Your answer must be an exact copy of the data, without any pictures.

==== RECORDED DATA

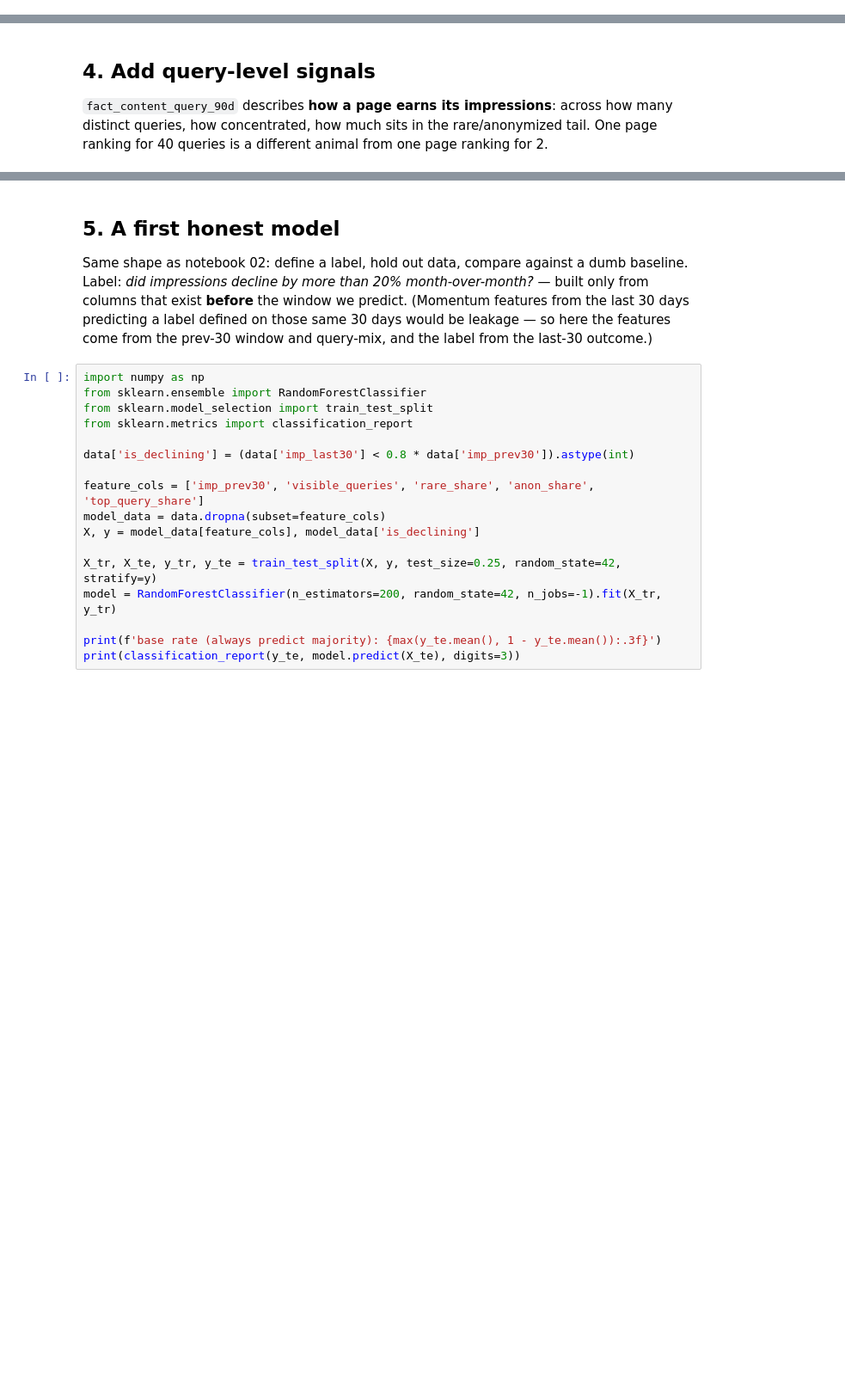
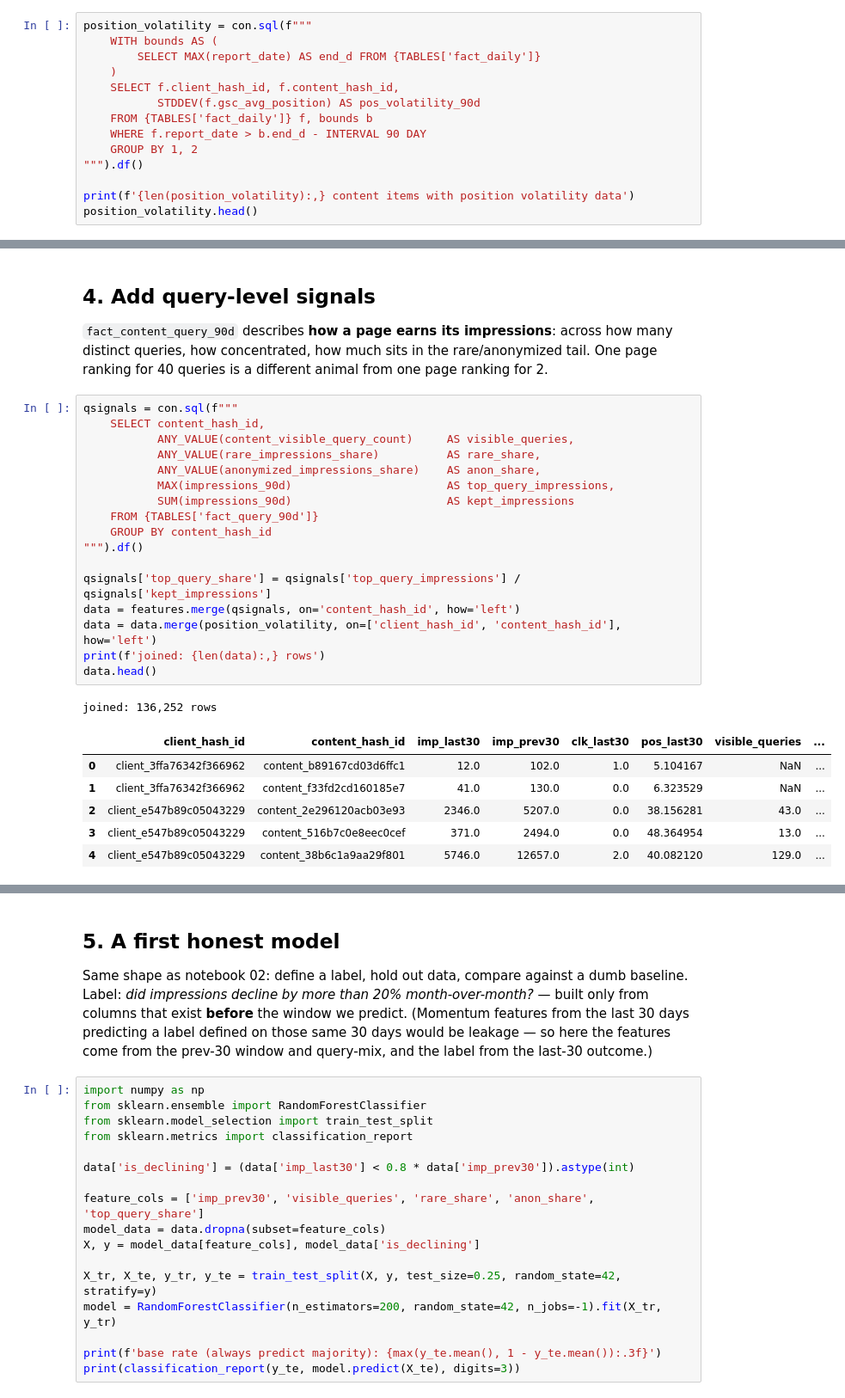
Before and after one commit to huseyinTozluyurt/Flyrank-Internship-MachineLearning, a Jupyter notebook: notebooks/03_working_with_the_full_release.ipynb, the cells around one changed output, grey strips where cells are left out. Shown at 86% size. Cells and saved outputs as stored; diff of their text form; blank space fills up the shorter version.

```diff
--- a/notebooks/03_working_with_the_full_release.ipynb
+++ b/notebooks/03_working_with_the_full_release.ipynb
@@ -107,0 +137,14 @@ features.head()
+# %%
+position_volatility = con.sql(f"""
+    WITH bounds AS (
+        SELECT MAX(report_date) AS end_d FROM {TABLES['fact_daily']}
+    )
+    SELECT f.client_hash_id, f.content_hash_id,
+           STDDEV(f.gsc_avg_position) AS pos_volatility_90d
+    FROM {TABLES['fact_daily']} f, bounds b
+    WHERE f.report_date > b.end_d - INTERVAL 90 DAY
+    GROUP BY 1, 2
+""").df()
+
+print(f'{len(position_volatility):,} content items with position volatility data')
+position_volatility.head()
@@ -111,3 +162,28 @@ features.head()
 `fact_content_query_90d` describes **how a page earns its impressions**: across how many
 distinct queries, how concentrated, how much sits in the rare/anonymized tail. One page ranking
 for 40 queries is a different animal from one page ranking for 2.
+# %%
+qsignals = con.sql(f"""
+    SELECT content_hash_id,
+           ANY_VALUE(content_visible_query_count)     AS visible_queries,
+           ANY_VALUE(rare_impressions_share)          AS rare_share,
+           ANY_VALUE(anonymized_impressions_share)    AS anon_share,
+           MAX(impressions_90d)                       AS top_query_impressions,
+           SUM(impressions_90d)                       AS kept_impressions
+    FROM {TABLES['fact_query_90d']}
+    GROUP BY content_hash_id
+""").df()
+
+qsignals['top_query_share'] = qsignals['top_query_impressions'] / qsignals['kept_impressions']
+data = features.merge(qsignals, on='content_hash_id', how='left')
+data = data.merge(position_volatility, on=['client_hash_id', 'content_hash_id'], how='left')
+print(f'joined: {len(data):,} rows')
+data.head()
+# %% [output]
+joined: 136,252 rows
+|  | client_hash_id | content_hash_id | imp_last30 | imp_prev30 | clk_last30 | pos_last30 | visible_queries | ... |
+| 0 | client_3ffa76342f366962 | content_b89167cd03d6ffc1 | 12.0 | 102.0 | 1.0 | 5.104167 | NaN | ... |
+| 1 | client_3ffa76342f366962 | content_f33fd2cd160185e7 | 41.0 | 130.0 | 0.0 | 6.323529 | NaN | ... |
+| 2 | client_e547b89c05043229 | content_2e296120acb03e93 | 2346.0 | 5207.0 | 0.0 | 38.156281 | 43.0 | ... |
+| 3 | client_e547b89c05043229 | content_516b7c0e8eec0cef | 371.0 | 2494.0 | 0.0 | 48.364954 | 13.0 | ... |
+| 4 | client_e547b89c05043229 | content_38b6c1a9aa29f801 | 5746.0 | 12657.0 | 2.0 | 40.082120 | 129.0 | ... |
```
Also changed, not shown: parts of 11 cells of this notebook.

========

EXERCISE ANSWER ▸
Before and after one commit to huseyinTozluyurt/Flyrank-Internship-MachineLearning, a Jupyter notebook: notebooks/03_working_with_the_full_release.ipynb, the cells around one changed output, grey strips where cells are left out. Shown at 86% size. Cells and saved outputs as stored; diff of their text form; blank space fills up the shorter version.

```diff
--- a/notebooks/03_working_with_the_full_release.ipynb
+++ b/notebooks/03_working_with_the_full_release.ipynb
@@ -107,0 +137,14 @@ features.head()
+# %%
+position_volatility = con.sql(f"""
+    WITH bounds AS (
+        SELECT MAX(report_date) AS end_d FROM {TABLES['fact_daily']}
+    )
+    SELECT f.client_hash_id, f.content_hash_id,
+           STDDEV(f.gsc_avg_position) AS pos_volatility_90d
+    FROM {TABLES['fact_daily']} f, bounds b
+    WHERE f.report_date > b.end_d - INTERVAL 90 DAY
+    GROUP BY 1, 2
+""").df()
+
+print(f'{len(position_volatility):,} content items with position volatility data')
+position_volatility.head()
@@ -111,3 +162,28 @@ features.head()
 `fact_content_query_90d` describes **how a page earns its impressions**: across how many
 distinct queries, how concentrated, how much sits in the rare/anonymized tail. One page ranking
 for 40 queries is a different animal from one page ranking for 2.
+# %%
+qsignals = con.sql(f"""
+    SELECT content_hash_id,
+           ANY_VALUE(content_visible_query_count)     AS visible_queries,
+           ANY_VALUE(rare_impressions_share)          AS rare_share,
+           ANY_VALUE(anonymized_impressions_share)    AS anon_share,
+           MAX(impressions_90d)                       AS top_query_impressions,
+           SUM(impressions_90d)                       AS kept_impressions
+    FROM {TABLES['fact_query_90d']}
+    GROUP BY content_hash_id
+""").df()
+
+qsignals['top_query_share'] = qsignals['top_query_impressions'] / qsignals['kept_impressions']
+data = features.merge(qsignals, on='content_hash_id', how='left')
+data = data.merge(position_volatility, on=['client_hash_id', 'content_hash_id'], how='left')
+print(f'joined: {len(data):,} rows')
+data.head()
+# %% [output]
+joined: 136,252 rows
+|  | client_hash_id | content_hash_id | imp_last30 | imp_prev30 | clk_last30 | pos_last30 | visible_queries | ... |
+| 0 | client_3ffa76342f366962 | content_b89167cd03d6ffc1 | 12.0 | 102.0 | 1.0 | 5.104167 | NaN | ... |
+| 1 | client_3ffa76342f366962 | content_f33fd2cd160185e7 | 41.0 | 130.0 | 0.0 | 6.323529 | NaN | ... |
+| 2 | client_e547b89c05043229 | content_2e296120acb03e93 | 2346.0 | 5207.0 | 0.0 | 38.156281 | 43.0 | ... |
+| 3 | client_e547b89c05043229 | content_516b7c0e8eec0cef | 371.0 | 2494.0 | 0.0 | 48.364954 | 13.0 | ... |
+| 4 | client_e547b89c05043229 | content_38b6c1a9aa29f801 | 5746.0 | 12657.0 | 2.0 | 40.082120 | 129.0 | ... |
```
Also changed, not shown: parts of 11 cells of this notebook.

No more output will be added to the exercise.